● **Exercise description**
Within the entries underneath, how many lines include the string "title"? State only the number.

● **Exercise input**

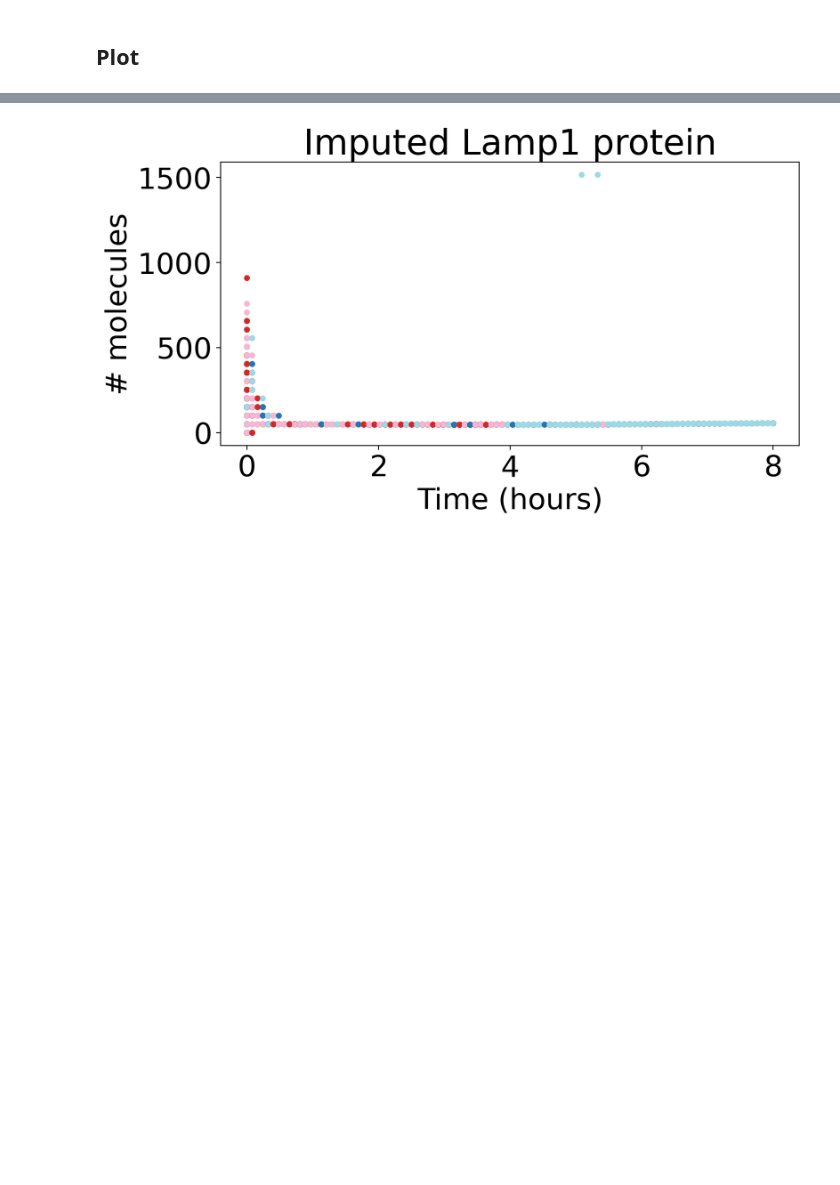
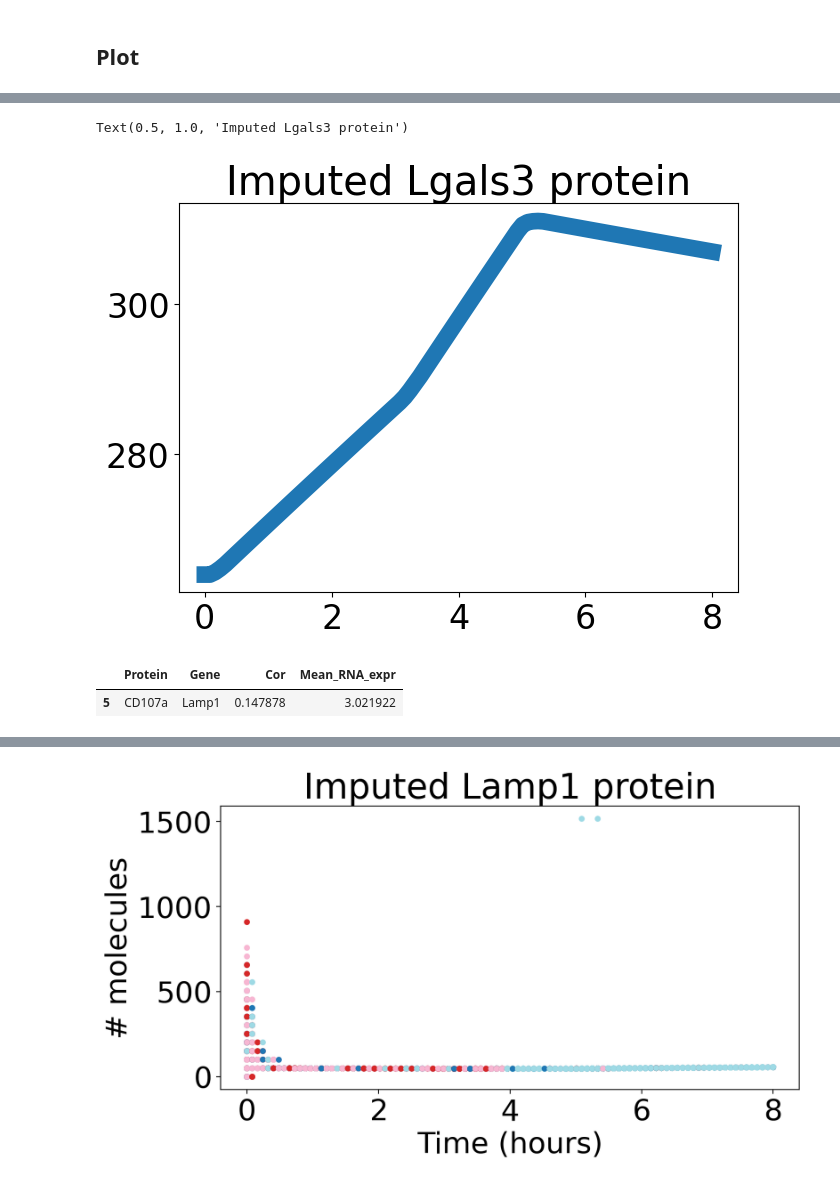
Before and after one commit to reliscu/chronocell_janssens_2025_preprint, a Jupyter notebook: 09_impute_protein_ideal.ipynb, the cells around one changed output, grey strips where cells are left out. Drawn from its saved outputs; the diff is of its cells as text; code cells hidden in the pictures; blank space fills up the shorter version.

```diff
--- a/09_impute_protein_ideal.ipynb
+++ b/09_impute_protein_ideal.ipynb
@@ -112,7 +131,5 @@ deg_rate_df
 # %%
-traj_genes = traj_genes.set_index("Gene_symbol", drop=False) # Trajectory object genes: make gene names index
-
 deg_rate_genes = deg_rate_df['Gene'].tolist() # List of genes with half-life data
 
 # Get index for which half life genes appear in X_bw_per_gene; index X_bw_per_gene in this order
-gene_order_idx = traj_genes.index.get_indexer(deg_rate_genes)
+gene_order_idx = pd.Index(traj_genes['Gene_symbol']).get_indexer(deg_rate_genes)
@@ -260,0 +314,11 @@ plt.ylim((80, 110))
+# %%
+plt.plot(t, P_imputed[:, gene_idx], label="Protein")
+plt.title(f"Imputed {gene} protein")
+# %% [output]
+Text(0.5, 1.0, 'Imputed Lgals3 protein')
+[figure, added]
+# %%
+orig_corr[orig_corr['Gene'] == gene]
+# %% [output]
+|  | Protein | Gene | Cor | Mean_RNA_expr |
+| 5 | CD107a | Lamp1 | 0.147878 | 3.021922 |
```
Also changed, not shown: parts of 26 cells of this notebook, 2 other files.
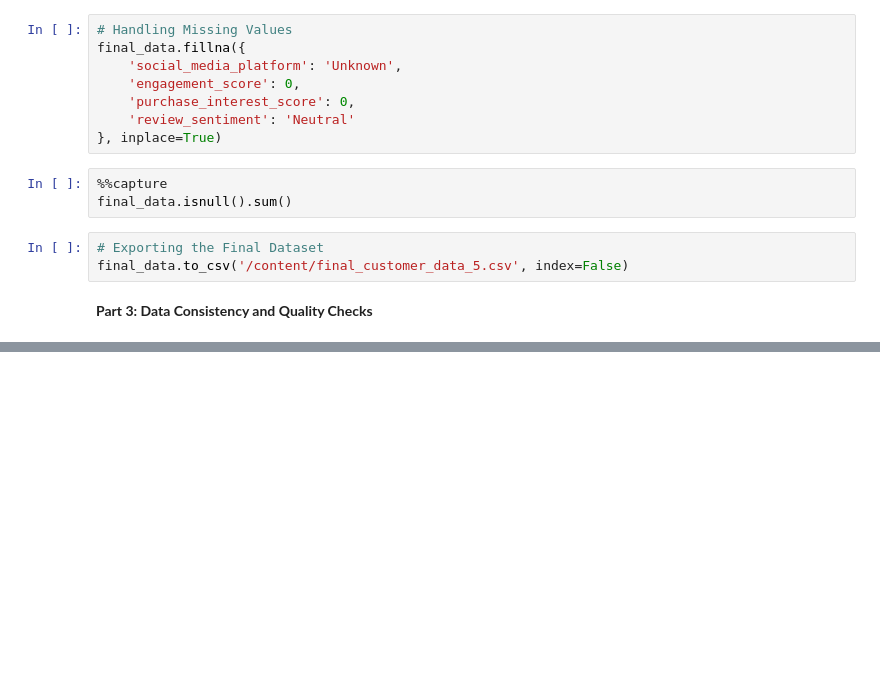
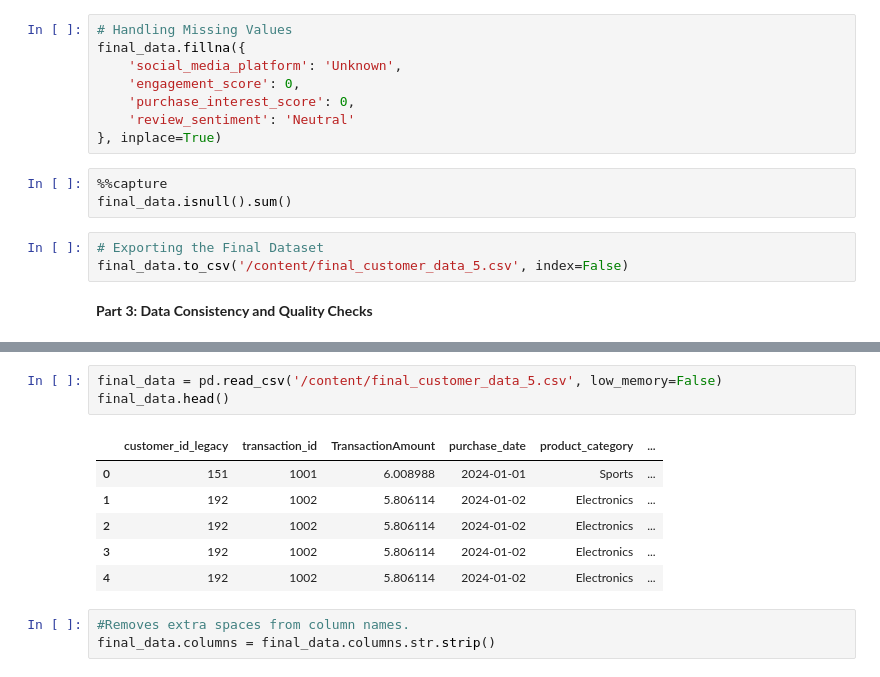
Before and after one commit to sergekamanzi/Formative2-Data-Preprocessing, a Jupyter notebook: Formative_2_Data_Preprocessing.ipynb, the cells around one changed output, grey strips where cells are left out. Cells and saved outputs as stored; diff of their text form; blank space fills up the shorter version.

```diff
--- a/Formative_2_Data_Preprocessing.ipynb
+++ b/Formative_2_Data_Preprocessing.ipynb
@@ -187,0 +195,13 @@ final_data.to_csv('/content/final_customer_data_5.csv', index=False)
+# %%
+final_data = pd.read_csv('/content/final_customer_data_5.csv', low_memory=False)
+final_data.head()
+# %% [output]
+|  | customer_id_legacy | transaction_id | TransactionAmount | purchase_date | product_category | ... |
+| 0 | 151 | 1001 | 6.008988 | 2024-01-01 | Sports | ... |
+| 1 | 192 | 1002 | 5.806114 | 2024-01-02 | Electronics | ... |
+| 2 | 192 | 1002 | 5.806114 | 2024-01-02 | Electronics | ... |
+| 3 | 192 | 1002 | 5.806114 | 2024-01-02 | Electronics | ... |
+| 4 | 192 | 1002 | 5.806114 | 2024-01-02 | Electronics | ... |
+# %%
+#Removes extra spaces from column names.
+final_data.columns = final_data.columns.str.strip()
```
Also changed, not shown: parts of 12 cells of this notebook.
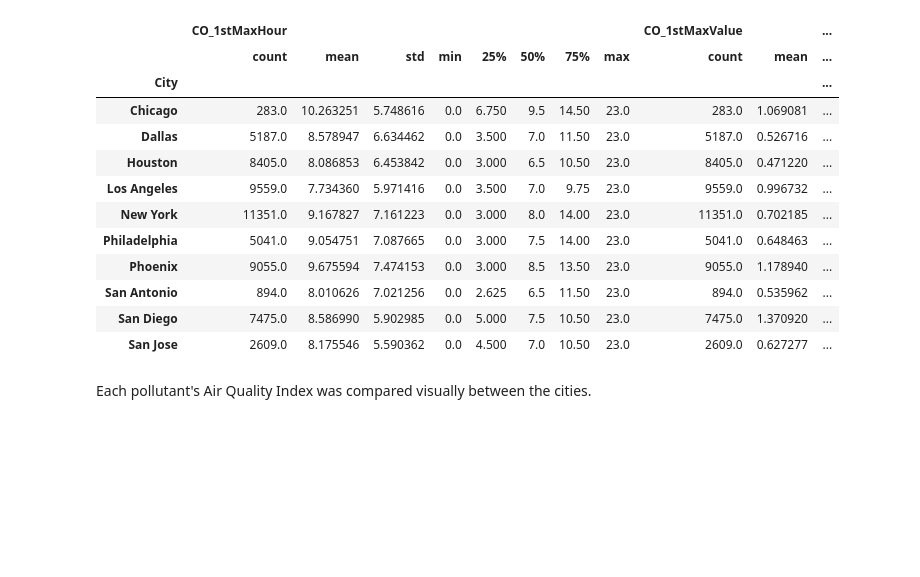
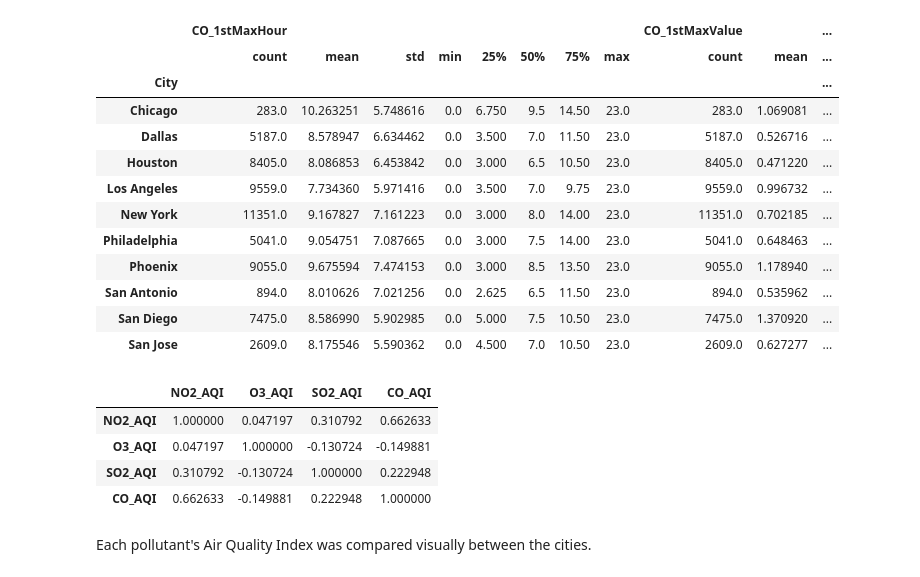
Before and after one commit to bouncebarkrun/Springboard-Data-Science-Career-Track, a Jupyter notebook: 1st Capstone Project/Capstone 1 EDA.ipynb, the cells around one changed output. Drawn from its saved outputs; the diff is of its cells as text; code cells hidden in the pictures; blank space fills up the shorter version.

```diff
--- a/1st Capstone Project/Capstone 1 EDA.ipynb
+++ b/1st Capstone Project/Capstone 1 EDA.ipynb
@@ -136,6 +136,14 @@ top10.groupby('City').describe()
 | San Antonio | 894.0 | 8.010626 | 7.021256 | 0.0 | 2.625 | 6.5 | 11.50 | 23.0 | 894.0 | 0.535962 | ... |
 | San Diego | 7475.0 | 8.586990 | 5.902985 | 0.0 | 5.000 | 7.5 | 10.50 | 23.0 | 7475.0 | 1.370920 | ... |
 | San Jose | 2609.0 | 8.175546 | 5.590362 | 0.0 | 4.500 | 7.0 | 10.50 | 23.0 | 2609.0 | 0.627277 | ... |
+# %%
+top10[cols].corr()
+# %% [output]
+|  | NO2_AQI | O3_AQI | SO2_AQI | CO_AQI |
+| NO2_AQI | 1.000000 | 0.047197 | 0.310792 | 0.662633 |
+| O3_AQI | 0.047197 | 1.000000 | -0.130724 | -0.149881 |
+| SO2_AQI | 0.310792 | -0.130724 | 1.000000 | 0.222948 |
+| CO_AQI | 0.662633 | -0.149881 | 0.222948 | 1.000000 |
 # %% [markdown]
 Each pollutant's Air Quality Index was compared visually between the cities.
 # %%
```
Also changed, not shown: parts of 8 cells of this notebook.
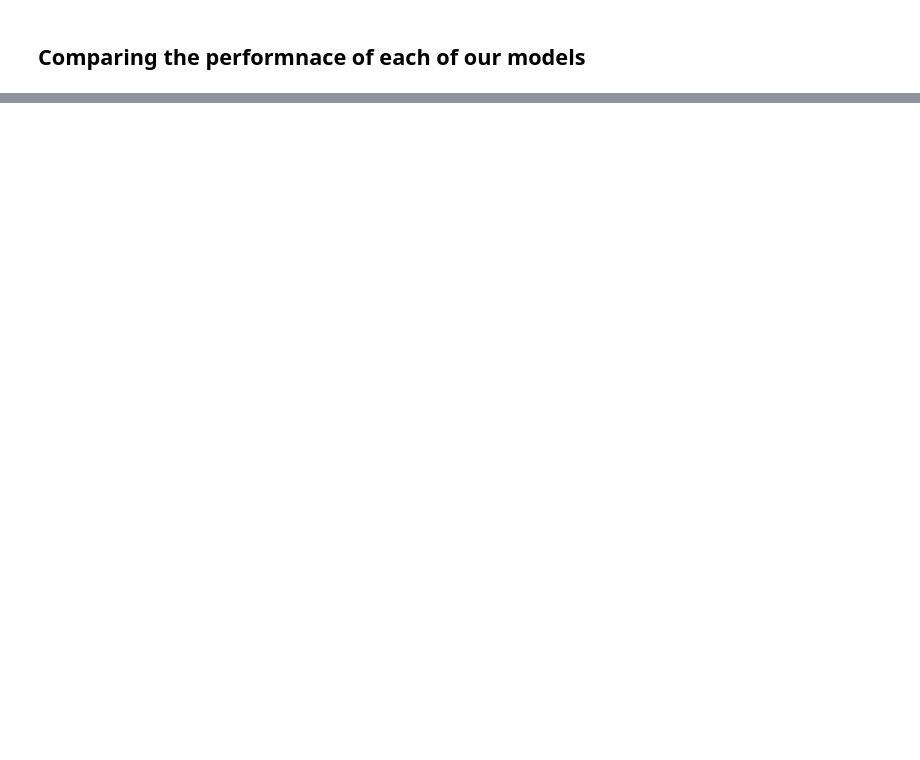
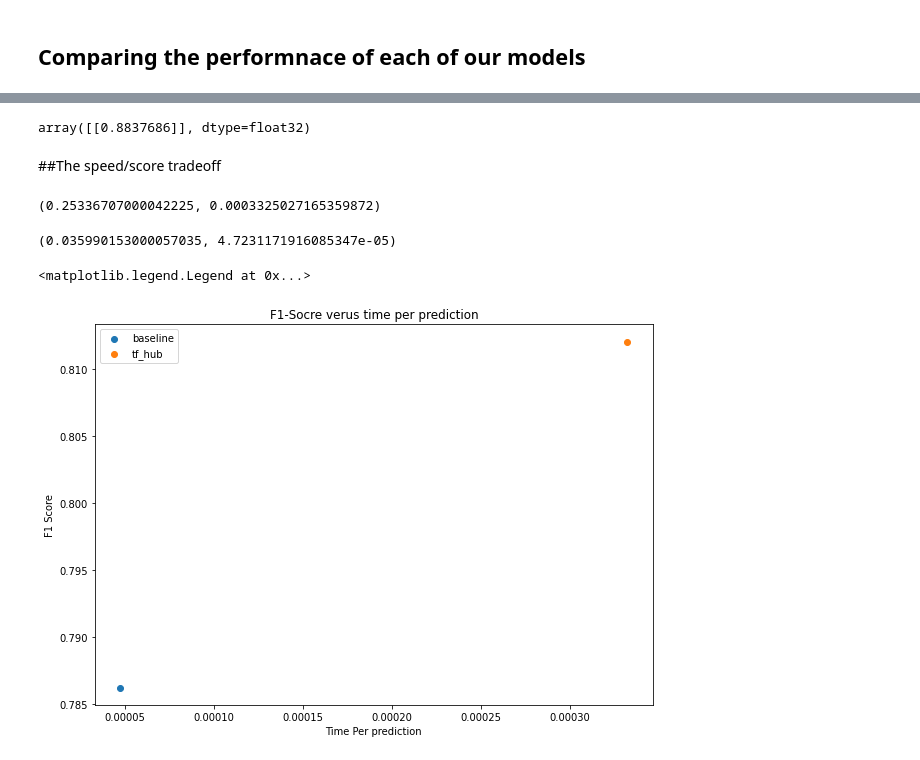
Before and after one commit to greygrease/tf-stuff, a Jupyter notebook: 08_introduction_to_nlp_in_tensorflow.ipynb, the cells around one changed output, grey strips where cells are left out. Cells and saved outputs as stored; diff of their text form; code cells hidden in the pictures; blank space fills up the shorter version.

```diff
--- a/08_introduction_to_nlp_in_tensorflow.ipynb
+++ b/08_introduction_to_nlp_in_tensorflow.ipynb
@@ -1384,0 +1570,47 @@ all_model_results = pd.DataFrame({'baseline': baseline_results,
+# %%
+model_6.predict(['The Tsuanmi wiped the entire state off the map'])
+# %% [output]
+array([[0.8837686]], dtype=float32)
+# %% [markdown]
+
+##The speed/score tradeoff
+# %%
+# Lets make a functin to measure the time of prediction
+
+import time
+
+def pred_timer(model, samples):
+  start_time = time.perf_counter()
+  model.predict(samples)
+  end_time = time.perf_counter()
+  total_time = end_time-start_time
+  time_per_pred = total_time/len(samples)
+  return total_time, time_per_pred
+# %%
+# Calculate TF hub time per pred
+
+model_6_total_pred_time, model_6_time_per_pred = pred_timer(model = model_6,
+                                                            samples = val_sentences)
+
+model_6_total_pred_time, model_6_time_per_pred
+# %% [output]
+(0.25336707000042225, 0.0003325027165359872)
+# %%
+baseline_total_pred_time, baseline_time_per_pred = pred_timer(model_0, val_sentences)
+baseline_total_pred_time, baseline_time_per_pred
+# %% [output]
+(0.035990153000057035, 4.7231171916085347e-05)
+# %%
+# Get results for pretrained GS model
+
+import matplotlib.pyplot as plt
+plt.figure(figsize = (10, 7))
+plt.scatter(baseline_time_per_pred, baseline_results['f1'], label = 'baseline')
+plt.scatter(model_6_time_per_pred, model_6_results['f1'], label = 'tf_hub')
+plt.xlabel('Time Per prediction')
+plt.ylabel('F1 Score')
+plt.title('F1-Socre verus time per prediction')
+plt.legend()
+# %% [output]
+<matplotlib.legend.Legend at 0x...>
+[figure, added]
```
Also changed, not shown: parts of 59 cells of this notebook.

● **Result**
2